Worried her small voice was not being heard in Tasmania’s crowded blueberry rust debate, Hellen Fowler launched a petition that she plans to present to Biosecurity Tasmania.
Ms Fowler lives at Moonah and works at Blueberry Boost Tea, which is based at Oyster Cove, near Kettering.
Blueberry Boost has a blueberry orchard, grown using permaculture techniques, but relies on other growers throughout the state to help supply the berries and leaves needed to create its tea.
- Blueberry rust inquiry hears allegations of unfair treatment
- Blueberry rust inquiry stirs up emotions for growers
- Fourth blueberry rust case detected at Kentish property
The business made a submission to the Legislative Council Inquiry into Blueberry Rust but has not been asked to appear before the committee, so Ms Fowler took matters into her own hands.
“We will go [to the inquiry]. We think our our voice is not being heard. As far as a blueberry farm goes we’re tiny because we have only a few thousands plants,” Ms Fowler said.
“I want 100 signatures to present to Biosecurity Tasmania, but if we could get to more than that it would be awesome,” she said.
The petition was launched on the Change.org website on Monday and by Wednesday morning had passed 100 signatures.
Like many stakeholders, Blueberry Boost relies on Tasmania having a healthy blueberry industry.
“We rely on other orchards. If [blueberry rust] gets out of hand we won’t have clean suppliers,” Ms Fowler said.
“It’s a huge dilemma for us. We need tonnes of leaves and fruit each year.
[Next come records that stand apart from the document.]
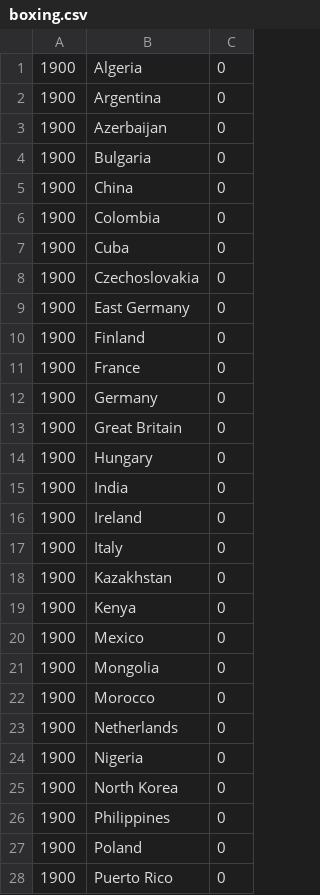
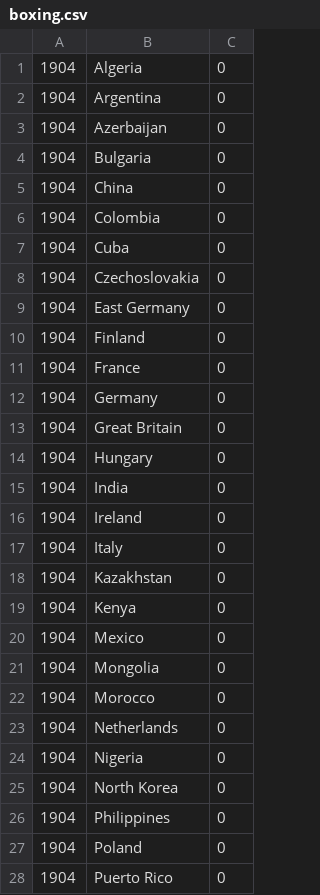
Before and after one commit to hcchien/olympic, a CSV file: item/boxing.csv, drawn as a sheet; only a part is shown; the diff covers the shown part only.

```diff
--- a/item/boxing.csv
+++ b/item/boxing.csv
@@ -1,28 +1,28 @@
-1900,Algeria,0
-1900,Argentina,0
-1900,Azerbaijan,0
-1900,Bulgaria,0
-1900,China,0
-1900,Colombia,0
-1900,Cuba,0
-1900,Czechoslovakia,0
-1900,East Germany,0
-1900,Finland,0
-1900,France,0
-1900,Germany,0
-1900,Great Britain,0
-1900,Hungary,0
-1900,India,0
-1900,Ireland,0
-1900,Italy,0
-1900,Kazakhstan,0
-1900,Kenya,0
-1900,Mexico,0
-1900,Mongolia,0
-1900,Morocco,0
-1900,Netherlands,0
-1900,Nigeria,0
-1900,North Korea,0
-1900,Philippines,0
-1900,Poland,0
-1900,Puerto Rico,0
+1904,Algeria,0
+1904,Argentina,0
+1904,Azerbaijan,0
+1904,Bulgaria,0
+1904,China,0
+1904,Colombia,0
+1904,Cuba,0
+1904,Czechoslovakia,0
+1904,East Germany,0
+1904,Finland,0
+1904,France,0
+1904,Germany,0
+1904,Great Britain,0
+1904,Hungary,0
+1904,India,0
+1904,Ireland,0
+1904,Italy,0
+1904,Kazakhstan,0
+1904,Kenya,0
+1904,Mexico,0
+1904,Mongolia,0
+1904,Morocco,0
+1904,Netherlands,0
+1904,Nigeria,0
+1904,North Korea,0
+1904,Philippines,0
+1904,Poland,0
+1904,Puerto Rico,0
```
Also changed, not shown: 1 added row, 43 removed rows and 13 edited cells elsewhere in this file, item/Judo.csv, item/athletics.csv, 16 other files.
Tasmania really is the only place we can source good fruit and leaves that aren’t sprayed,” she said.
The tea, which is part of a diabetes research trial by the Menzies Institute, aids cholesterol, sleep and other health ailments, Ms Fowler said.
A Primary Industries, Parks, Water and Environment department spokesperson said the department recognised the value of the blueberry industry to Tasmania and to individual farmers.
“That is why we have worked with interstate authorities to enable ongoing market access for our state’s growers as well as ensure they have assistance in reducing the risk of movement of the disease,” the spokesperson said.
“The measures put in place following the 2016 detection were developed after assessing a wide range of information, such as likelihood of success of eradication, the impacts on growers if eradication was attempted, and market access issues,” the spokesperson said.
Department staff will continue to liaise with growers about blueberry rust in Tasmania and inform them of relevant information.
“The containment measures at infected properties, which remain in place, were recognised by interstate authorities and have enabled market access to states with blueberry rust restrictions in place,” the spokesperson said.